The week before we shut down, I was terrified. I thought, “We cannot send people home for a couple of months”, which is how long I thought it’d be at the time! But now I believe having to go virtual was the best thing that ever happened to us. The whole leadership team adopted this attitude of “If we’re going to do this, how do we make it as good as it can possibly be?” We have five offices in the US; there were so many silos, no one knew each other. Suddenly we were having weekly town halls, where we feature a different person from a different group telling everyone what they do. I’ve had multiple people coming to me saying, “We built more culture during Covid-19 than during the two years preceding it.”
What trends and challenges do you see impacting the advertising and marketing industry over the next year, and, looking ahead, the next five years?
There are three or four big things impacting it. The first is that there’s a tonne of consolidation and realignment going on. Technology has fundamentally disrupted the industry in a really powerful way. 20 years ago, when I joined the industry, the creative lead was the superstar of the agency. Now, the engineers – and those building up the data and the analytics – are the superstars. Not that the creatives aren’t important, but the heft of the industry has moved into the tech and data space.
So there’s this big transformation happening in terms of what agencies do. On top of that, there’s the story of mergers and combinations. One of the problems here is that it needs different kinds of people talking to each other and working together in a way that they never have before. It also creates a lot of anxiety: when you’re seeing the sands change so quickly, it’s super-challenging for any person. How do you motivate, refresh and rejuvenate people when you’re on this never-ending treadmill?
We built more of an internal culture during Covid-19 than during the two years preceding it
There’s also the challenge of how to reskill people over time so that they can be best equipped to work in this rapidly changing world. If you can do all that, clients will want you. But you have to stay on top of it all, because if you fall behind, you fall behind fast. Being able to innovate, disrupt and offer something different is essential.
How is Engine Group positioning itself to respond optimally to these trends and challenges?
The shift from linear TV to streaming TV was happening pre-Covid, but Covid made that shift five years faster. We have a big media platform that we were beginning to build out – ENGINE Media Exchange, with CTV [connected television] capabilities – which we had to kick into high gear. We saw what was happening quickly enough that we responded faster than a lot of our competitors. We had to speak week by week with our leaders about where and how to adjust, and hammering home a message: here’s a shift that’s happening. We’ve got to focus on the shift and reorient ourselves around it. Links between leadership and the lower rungs need to be super-tight when you’ve moving fast like this.
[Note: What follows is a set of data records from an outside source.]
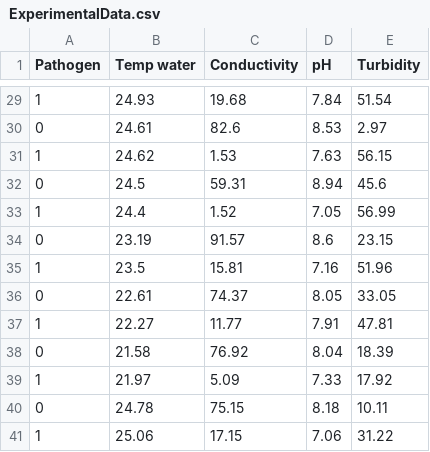
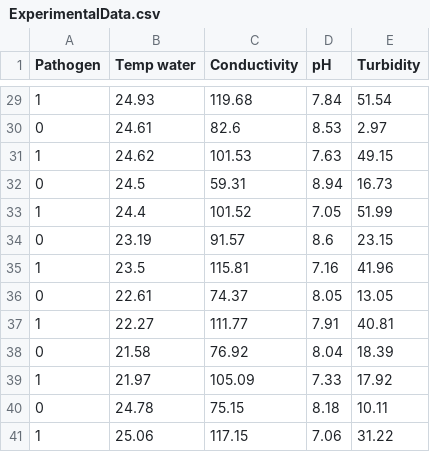
Before and after one commit to jstanosheck/WaterContamination, a CSV file: Data/ExperimentalData.csv, drawn as a sheet; only a part is shown, gaps mark what is left out; the diff covers the shown part only.

```diff
--- a/Data/ExperimentalData.csv
+++ b/Data/ExperimentalData.csv
@@ -29,13 +29,13 @@
-1,24.93,19.68,7.84,51.54
+1,24.93,119.68,7.84,51.54
 0,24.61,82.6,8.53,2.97
-1,24.62,1.53,7.63,56.15
-0,24.5,59.31,8.94,45.6
-1,24.4,1.52,7.05,56.99
+1,24.62,101.53,7.63,49.15
+0,24.5,59.31,8.94,16.73
+1,24.4,101.52,7.05,51.99
 0,23.19,91.57,8.6,23.15
-1,23.5,15.81,7.16,51.96
-0,22.61,74.37,8.05,33.05
-1,22.27,11.77,7.91,47.81
+1,23.5,115.81,7.16,41.96
+0,22.61,74.37,8.05,13.05
+1,22.27,111.77,7.91,40.81
 0,21.58,76.92,8.04,18.39
-1,21.97,5.09,7.33,17.92
+1,21.97,105.09,7.33,17.92
 0,24.78,75.15,8.18,10.11
-1,25.06,17.15,7.06,31.22
+1,25.06,117.15,7.06,31.22
```
Also changed, not shown: 21 edited cells elsewhere in this file, Data/FloridaWaterQualityData.csv.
The European Commission’s approval of the copyright directive in April threw more gas on the fire. In a few years, the internet has become – among other things – the main market fo...
The long-serving boss of Cobepa, Jean-Marie Laurent Josi talks about the business model of a Belgian investment firm that is trusted by major European families, one which marries t...
Since the last half of 2008, it is no longer possible to conceal the term ‘crisis’. New paradigms have become apparent and structural changes are predicted. Indeed mar...